WASHINGTON — A satellite assembly line built by Airbus will be up and running in Florida this fall, with full production projected to start later this year.

The plant, located on Florida’s space coast, will manufacture satellites for Airbus’ joint venture with broadband startup OneWeb, an effort that will require at least 900 spacecraft in low Earth orbit.

Airbus hopes the investment will position the company to win military contracts. The big selling point will be the speed of the assembly line, executives believe. The military is becoming more interested in LEO constellations of small satellites as a more resilient alternative to large, monolithic platforms in higher orbits. In a conflict, if U.S. satellites were targeted by lasers or electronic jammers, new ones could be quickly produced and launched.

A key opportunity for space industry players is the Defense Advanced Research Projects Agency’s Blackjack program, described as an “architecture demonstration intending to show the high military utility of global LEO constellations and mesh networks of lower size, weight and cost.”

DARPA wants to buy commercial satellite buses and marry them with military sensors and payloads. This makes Blackjack an attractive project for mass manufacturers like Airbus and SpaceX (which also plans to produce and launch a huge LEO constellation) that can compete on price and response time.

The agency is expected to award $117.5 million in contracts over three phases to up to eight bus and payload suppliers. The first awards could come as early as August. At least two of the selected vendors will be bus manufacturers.

The machines that will make OneWeb satellites are still being tested at the company’s main plant in Toulouse, France, before they are shipped to Florida in the coming weeks, said Tim Deaver, director of U.S. space systems at Airbus Defense and Space.

Airbus will be producing at least two 150-kilogram satellites per day at the Florida facility. “We’re confident we can get to 10 per week quickly,” he said last week at the 2018 MilSatCom conference. That output is based on five eight-hour workdays, he said. The new factory will have two lines, and production could be scaled up if needed.

Commercial space firms view the Blackjack program as a bellwether. The use of small satellites in military missions is a sharp departure from traditional military space procurements, said Deaver. “This is about using numbers to overwhelm the enemy,” he said. “You can quickly reconstitute if you can launch 32 satellites at a time and manufacture two per day.”

Blackjack will start out with a couple of satellites and build up to a prototype constellation of 20 over the next three years. If the experiment is successful, it could lead to a larger “program of record” and could influence more broadly how the military buys space systems. “If you have 100 satellites with million-dollar payloads versus one couple-of-hundred-million dollar spacecraft, you can diversify,” Deaver said.

OneWeb satellites have 50 kilograms of payload capacity. A crucial test will be whether standard buses can be matched up with custom payloads for sensitive military missions. “This is not trivial,” said Deaver. “Anyone who has ever tried it knows there are design constraints.”

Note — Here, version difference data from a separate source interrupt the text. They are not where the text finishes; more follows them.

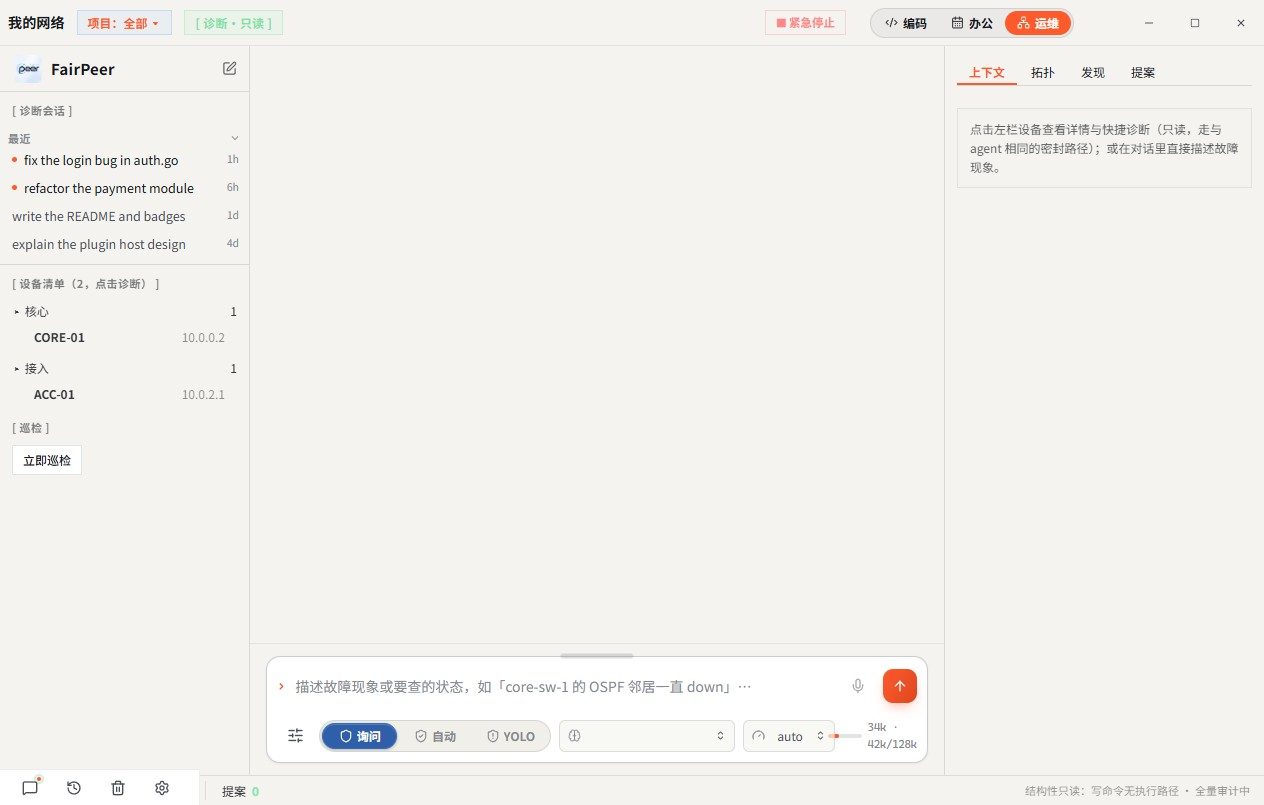
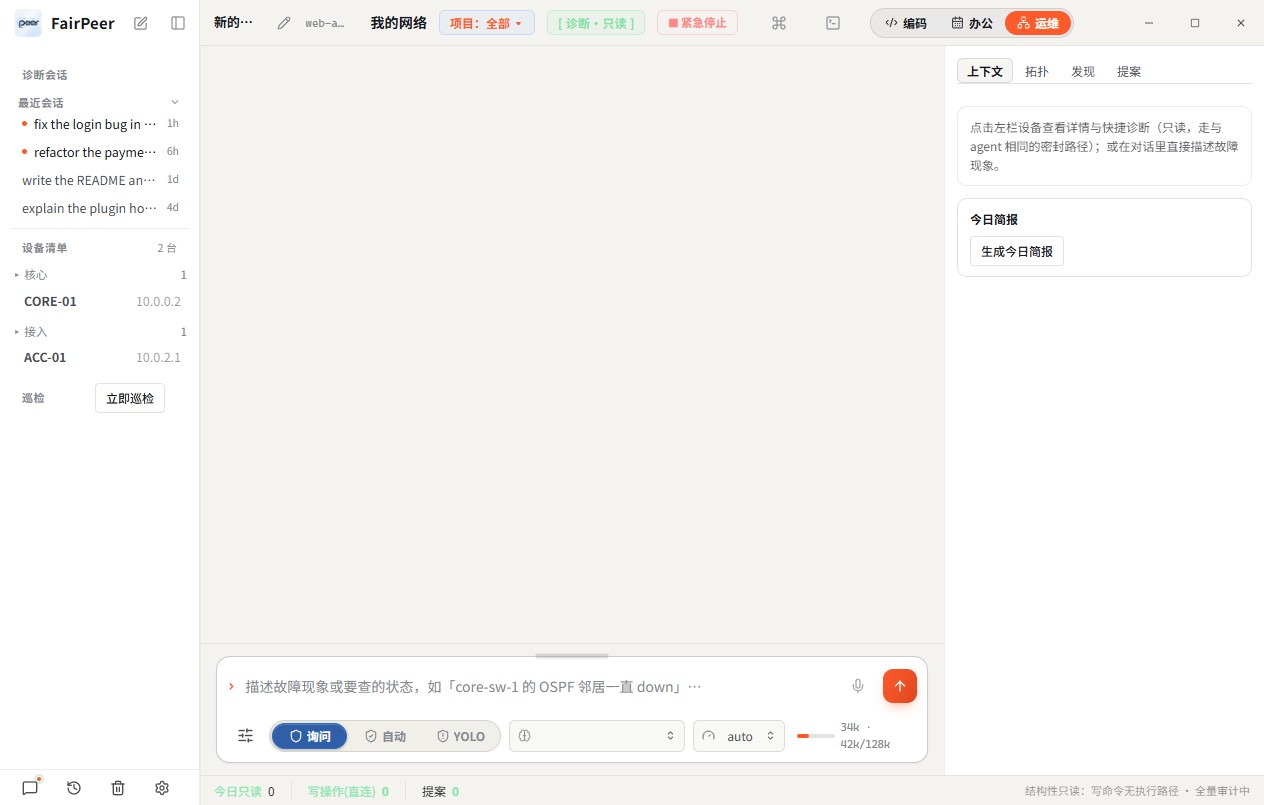
fix: 陈旧页签模型回退本地预设 + 运维左栏章法重整
启动错误根因（unknown model mimo/mimo-v2.5-pro）：
- desktop-tabs.json 里旧页签保存的模型引用活得比配置久（mimo provider 已不在）
- ResolveModelWithFallback 末段把无密钥 provider（本地 ollama/llamacpp）全跳过
  → 无任何回退 → 模型名直通 boot → 启动报错
- 修复收窄到非空陈旧引用分支：允许无密钥本地预设作为回退；空引用（全新安装）
  仍绝不自动选本地预设（既有测试语义保留），新增测试锁定两分支

左栏章法（用户反馈'很乱没有章法'）：
- 统一节头模式：[名称] 左 + 右侧灰色等宽数字元信息（设备清单 N 台/堡垒链 N 跳）
- 巡检节改为「[巡检] + 立即巡检按钮」同行右对齐，不再漂在下方
- 双紧急停止为旧标签页残留（源码仅标题栏一处），硬刷新即消

diff --git a/desktop/frontend/src/layouts/NetDevLayout.tsx b/desktop/frontend/src/layouts/NetDevLayout.tsx
@@ -388,9 +388,12 @@ export function NetDevLayout({
             </button>
           )}
         </div>
-        <div className="ndv__section">诊断会话</div>
+        <div className="ndv__section-row"><div className="ndv__section">诊断会话</div></div>
         <div className="ndv__sessions">{sessionsNode}</div>
-        <div className="ndv__section">设备清单（{devices.length}{project ? ` · ${project.name}` : ""}，点击诊断）</div>
+        <div className="ndv__section-row">
+          <div className="ndv__section">设备清单</div>
+          <span className="ndv__section-meta">{project ? `${project.name} · ` : ""}{devices.length} 台</span>
+        </div>
         {devices.length === 0 && (
           <div className="ndv__hint">还没有设备。右栏「开始使用」三步录入。</div>
         )}
@@ -409,15 +412,15 @@ export function NetDevLayout({
         ))}
         {(settings?.hops?.length ?? 0) > 0 && (
           <>
-            <div className="ndv__section">堡垒链（{settings?.hops.length}）</div>
+            <div className="ndv__section-row"><div className="ndv__section">堡垒链</div><span className="ndv__section-meta">{settings?.hops.length} 跳</span></div>
             {(settings?.hops ?? []).map(h => (
               <div key={h.name} className="ndv__device"><span className="ndv__device-name">{h.name}</span><span className="ndv__device-addr">{h.host}</span></div>
             ))}
           </>
         )}
-        <div className="ndv__section">巡检</div>
-        <div className="ndv__rail-actions">
-          <span className="btn btn--secondary btn--small" role="button" onClick={() => void runInspection()}>
+        <div className="ndv__section-row">
+          <div className="ndv__section">巡检</div>
+          <span className="btn btn--secondary btn--small ndv__section-btn" role="button" onClick={() => void runInspection()}>
             {inspBusy ? "巡检中…" : "立即巡检"}
           </span>
         </div>

diff --git a/desktop/frontend/src/styles/netdev.css b/desktop/frontend/src/styles/netdev.css
@@ -182,6 +182,22 @@
   user-select: none;
 }
 
+.ndv__section-row {
+  display: flex;
+  align-items: center;
+  justify-content: space-between;
+  gap: 8px;
+  padding: 10px 12px 4px;
+}
+.ndv__section-row .ndv__section { padding: 0; }
+.ndv__section-meta {
+  font-size: 11px;
+  opacity: 0.55;
+  font-variant-numeric: tabular-nums;
+  white-space: nowrap;
+}
+.ndv__section-btn { margin-right: 12px; }
+
 .ndv__hint {
   padding: 2px 2px 8px;
   font-size: 11.5px;

diff --git a/internal/config/config.go b/internal/config/config.go
@@ -105,6 +105,16 @@ type MobileBridgeConfig struct {
 	// 提前打开 S 侧 NAT。双对称 NAT 无效（协议 §7）。
 	UDPKnock    bool   `toml:"udp_knock"`
 	KnockServer string `toml:"knock_server"` // 敲门依赖的远程 STUN，如 stun:host:3478
+	// CloudSignalURL 公网跳板 K（跨网配对/信令候选）：非空时 S 维持第二条
+	// 出站 WSS 长连到该云 K，二维码 relay 追加它为末位候选——手机同网自动
+	// 选局域网直连，跨网回退到云 K 打洞。空 = 关（纯局域网/单 K，零云）。
+	CloudSignalURL string `toml:"cloud_signal_url"`
+	// TURN 中转兜底（跨网打洞全败时经 coturn 中继；ICE 仍优先直连）。
+	// 凭据为 coturn use-auth-secret（REST）模式：user=时间戳，pass=HMAC。
+	TURNEnabled bool     `toml:"turn_enabled"`
+	TURNServers []string `toml:"turn_servers"` // 如 ["turn:signal.example.com:3478?transport=udp"]
+	TURNUser    string   `toml:"turn_user"`
+	TURNPass    string   `toml:"turn_pass"`
 }
 
 // UIConfig controls CLI presentation-only settings. Desktop appearance is kept in
@@ -2455,13 +2465,23 @@ func (c *Config) ResolveModelWithFallback(ref string) (resolvedRef string, fallb
 			return e.Name + "/" + e.Model, true, true
 		}
 	}
+	// The final loop serves two very different callers and must keep them apart:
+	// an EMPTY ref (fresh install / onboarding) must never auto-select keyless
+	// local presets (TestResolveModelWithFallbackNeverAutoSelectsLocalPresets),
+	// but a NON-EMPTY stale ref (a persisted tab model whose provider was since
+	// removed) prefers any working local preset over bricking startup with
+	// "unknown model" — desktop-tabs.json regularly outlives config edits.
+	staleRef := ref != ""
 	for i := range c.Providers {
 		p := &c.Providers[i]
-		// Skip providers with no models or no API key: falling back onto a keyless
-		// provider just boots the tab onto something that fails on first use. Mirrors
-		// the Configured() gate the provider-removal/selection paths already apply.
-		if len(p.ModelList()) == 0 || !p.Configured() {
+		if len(p.ModelList()) == 0 {
 			continue
+		}
+		if p.APIKeyEnv != "" && !p.Configured() {
+			continue // keyed provider without its key can't serve
+		}
+		if p.APIKeyEnv == "" && !staleRef {
+			continue // fresh install: keyless local presets never auto-select
 		}
 		return p.Name + "/" + p.DefaultModel(), true, true
 	}

diff --git a/desktop/tabs.go b/desktop/tabs.go
@@ -1055,6 +1055,34 @@ func tabHasSelectableProvider(cfg *config.Config) bool {
 	return false
 }
 
+// cfgModelResolvable reports whether a persisted "provider/model" reference
+// still exists in the current config. Tabs outlive config edits: a model picked
+// months ago (e.g. a provider later removed) must fall back to default_model,
+// not brick startup with "unknown model".
+func cfgModelResolvable(cfg *config.Config, ref string) bool {
+	if cfg == nil {
+		return false
+	}
+	ref = strings.TrimSpace(ref)
+	if ref == "" {
+		return true
+	}
+	prov, model, _ := strings.Cut(ref, "/")
+	p, ok := cfg.Provider(prov)
+	if !ok {
+		return false
+	}
+	if model == "" || model == p.Default {
+		return true
+	}
+	for _, m := range p.Models {
+		if m == model {
+			return true
+		}
+	}
+	return false
+}
+
 func (a *App) buildTabController(tab *WorkspaceTab) {
 	// Reset the ready signal so a rebuild (model switch) produces a fresh edge.
 	// Callers blocked on the previous build already returned; a new wait starts
@@ -3024,10 +3052,10 @@ func (a *App) TrashTopic(topicID string) error {
 // ListProjectTree builds the sidebar tree: project folders each containing
 // their topics, plus a Global section.
 // ListProjectTree returns the project-tree sidebar model. The profile argument
-// routes the projects index to the per-profile file so dev/cowork show only
-// their own conversations. An empty profile ("") reads the legacy un-profiled
-// index (backward compatible). Wails binds this as a 1-arg method; the frontend
-// always passes a profile ("dev"/"cowork").
+// routes the projects index to the per-profile file so dev/cowork/netdev show
+// only their own conversations. An empty profile ("") reads the legacy
+// un-profiled index (backward compatible). Wails binds this as a 1-arg method;
+// the frontend always passes a profile ("dev"/"cowork"/"netdev").
 func (a *App) ListProjectTree(profile string) []ProjectNode {
 	migrateLegacySessionsIntoGlobalTopics(config.SessionDir(), profile)
 	f := loadProjectsFile(profile)

diff --git a/internal/config/local_providers_test.go b/internal/config/local_providers_test.go
@@ -3,6 +3,7 @@ package config
 import (
 	"os"
 	"path/filepath"
+	"strings"
 	"testing"
 )
 
@@ -129,5 +130,21 @@ func TestNormalizeLocalProviderNoProxy(t *testing.T) {
 	}
 	if e, _ := cfg.Provider("remote"); e.NoProxy {
 		t.Error("remote endpoint must not be touched")
+	}
+}
+
+// A stale tab model (provider since removed) with only keyless local providers
+// configured must fall back to the local preset instead of returning ok=false
+// (which surfaced as the desktop's "unknown model" startup error).
+func TestResolveModelWithFallbackKeylessLocal(t *testing.T) {
+	c := Default()
+	c.DefaultModel = ""
+	c.Providers = BuiltinLocalProviders()
+	resolved, fallback, ok := c.ResolveModelWithFallback("mimo/mimo-v2.5-pro")
+	if !ok || !fallback {
+		t.Fatalf("ok=%v fallback=%v — keyless local providers must be valid fallbacks", ok, fallback)
+	}
+	if !strings.HasPrefix(resolved, "ollama/") {
+		t.Fatalf("resolved = %q, want the first local preset", resolved)
 	}
 }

DARPA will require bus providers to share some design data with payload suppliers so they know the limitations, said Deaver. “And then we have to work together.” Sometimes, even when payloads are successfully installed and are able to transfer data, other challenges come up, he said. “The tougher ones are mechanical, like vibration from the launch vehicle.”

Mass production of satellites at a rapid pace and at low cost requires a different business culture than that of traditional defense contracting. “It’s easier to take guys from the automotive industry and teach them how to make something ‘space qualified’ than it is to take someone used to making things ‘space qualified’ and teach them to produce fast, with the quality and reliability you need for spacecraft,” Deaver said.

Senior Pentagon officials such as Undersecretary of Defense for Research and Engineering Michael Griffin have called on the military to take more risks with new space technologies, and that is driving the military to consider  small satellites. Losing a small satellite is not as catastrophic as a billion-dollar satellite failure. “With couple-of-million dollar satellites, you get mission assurance through the pure numbers you put up,” Deaver said. “It’s an architecture-based mission assurance, not based on an individual satellite.”

Sandra Erwin writes about military space programs, policy, technology and the industry that supports this sector. She has covered the military, the Pentagon, Congress and the defense industry for nearly two decades as editor of NDIA’s National Defense...